#### WHAT NEEDS TO BE DONE:
Below is a listing with pictures in it. Copy it exactly without them.

#### DATA SUPPLIED:

━━━━━━━━━━━━━━━━━━━━

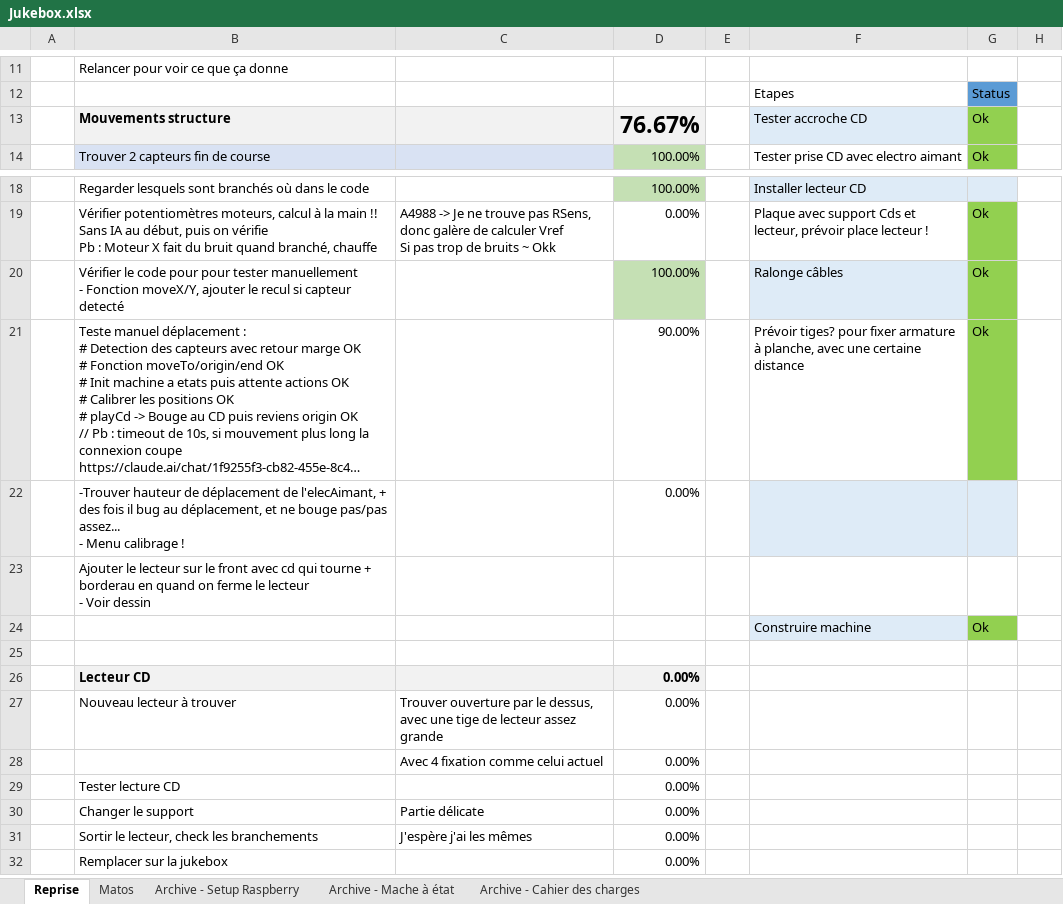
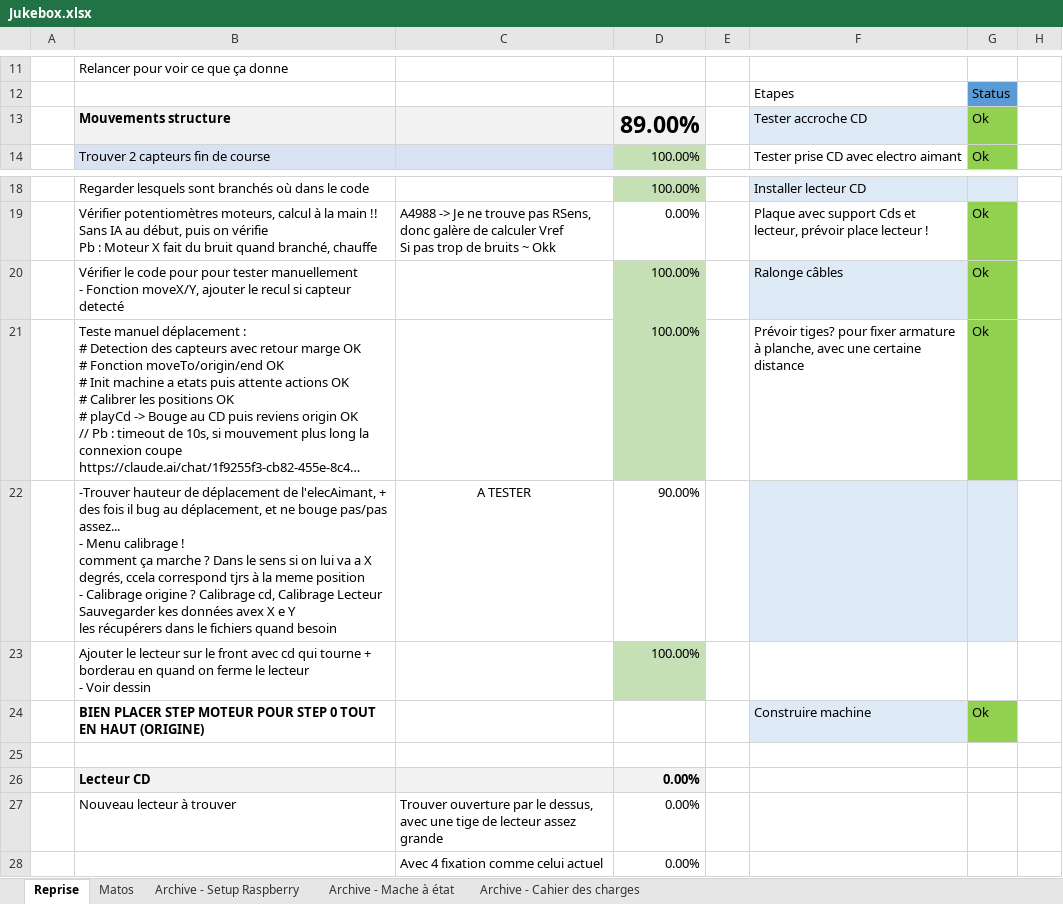
Before and after one commit to charl56/Jukebox-V2, an Excel workbook: Jukebox.xlsx, sheet Reprise, drawn as a sheet; only a part is shown, gaps mark what is left out; the shorter side is filled out with more unchanged rows; long unchanged cells end in …; values as stored, in another font and other column widths than the file's, no borders; table styles not drawn; ↵ is a line break in a cell; the diff names each change by its address in the sheet, - before the commit and + after, or states it on an @@ line.

Commit message:
Calibrage Z OK ? + Step machine récupère CD, aiamnt, déplace...+ Ajout gestion fhciier data et positions : si pas de fichier on créé un nouveau, sinon on prend elui actuel

```diff
--- a/Jukebox.xlsx (sheet Reprise)
+++ b/Jukebox.xlsx (sheet Reprise)
-D13: 76.67%
+D13: 89.00%
-D21: 90.00%
+D21: 100.00%
-D21 fill: none
+D21 fill: #C5E0B4
-B22: …calibrage !
+B22: …calibrage ! ↵ comment ça marche ? Dans le sens si on lui va a X degrés, ccela correspond tjrs à la meme position ↵ - Calibrage origine ? Calibrage cd, Calibrage Lecteur ↵ Sauvegarder kes données avex X e Y ↵ les récupérers dans le fichiers quand besoin
-C22: (empty)
+C22: A TESTER
-D22: 0.00%
+D22: 90.00%
-D23: (empty)
+D23: 100.00%
-D23 fill: none
+D23 fill: #C5E0B4
-B24: (empty)
+B24: BIEN PLACER STEP MOTEUR POUR STEP 0 TOUT EN HAUT (ORIGINE)
```
Also changed, not shown: 10 other files.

━━━━━━━━━━━━━━━━━━━━

#### COMPLETED EXERCISE:
Before and after one commit to charl56/Jukebox-V2, an Excel workbook: Jukebox.xlsx, sheet Reprise, drawn as a sheet; only a part is shown, gaps mark what is left out; the shorter side is filled out with more unchanged rows; long unchanged cells end in …; values as stored, in another font and other column widths than the file's, no borders; table styles not drawn; ↵ is a line break in a cell; the diff names each change by its address in the sheet, - before the commit and + after, or states it on an @@ line.

Commit message:
Calibrage Z OK ? + Step machine récupère CD, aiamnt, déplace...+ Ajout gestion fhciier data et positions : si pas de fichier on créé un nouveau, sinon on prend elui actuel

```diff
--- a/Jukebox.xlsx (sheet Reprise)
+++ b/Jukebox.xlsx (sheet Reprise)
-D13: 76.67%
+D13: 89.00%
-D21: 90.00%
+D21: 100.00%
-D21 fill: none
+D21 fill: #C5E0B4
-B22: …calibrage !
+B22: …calibrage ! ↵ comment ça marche ? Dans le sens si on lui va a X degrés, ccela correspond tjrs à la meme position ↵ - Calibrage origine ? Calibrage cd, Calibrage Lecteur ↵ Sauvegarder kes données avex X e Y ↵ les récupérers dans le fichiers quand besoin
-C22: (empty)
+C22: A TESTER
-D22: 0.00%
+D22: 90.00%
-D23: (empty)
+D23: 100.00%
-D23 fill: none
+D23 fill: #C5E0B4
-B24: (empty)
+B24: BIEN PLACER STEP MOTEUR POUR STEP 0 TOUT EN HAUT (ORIGINE)
```
Also changed, not shown: 10 other files.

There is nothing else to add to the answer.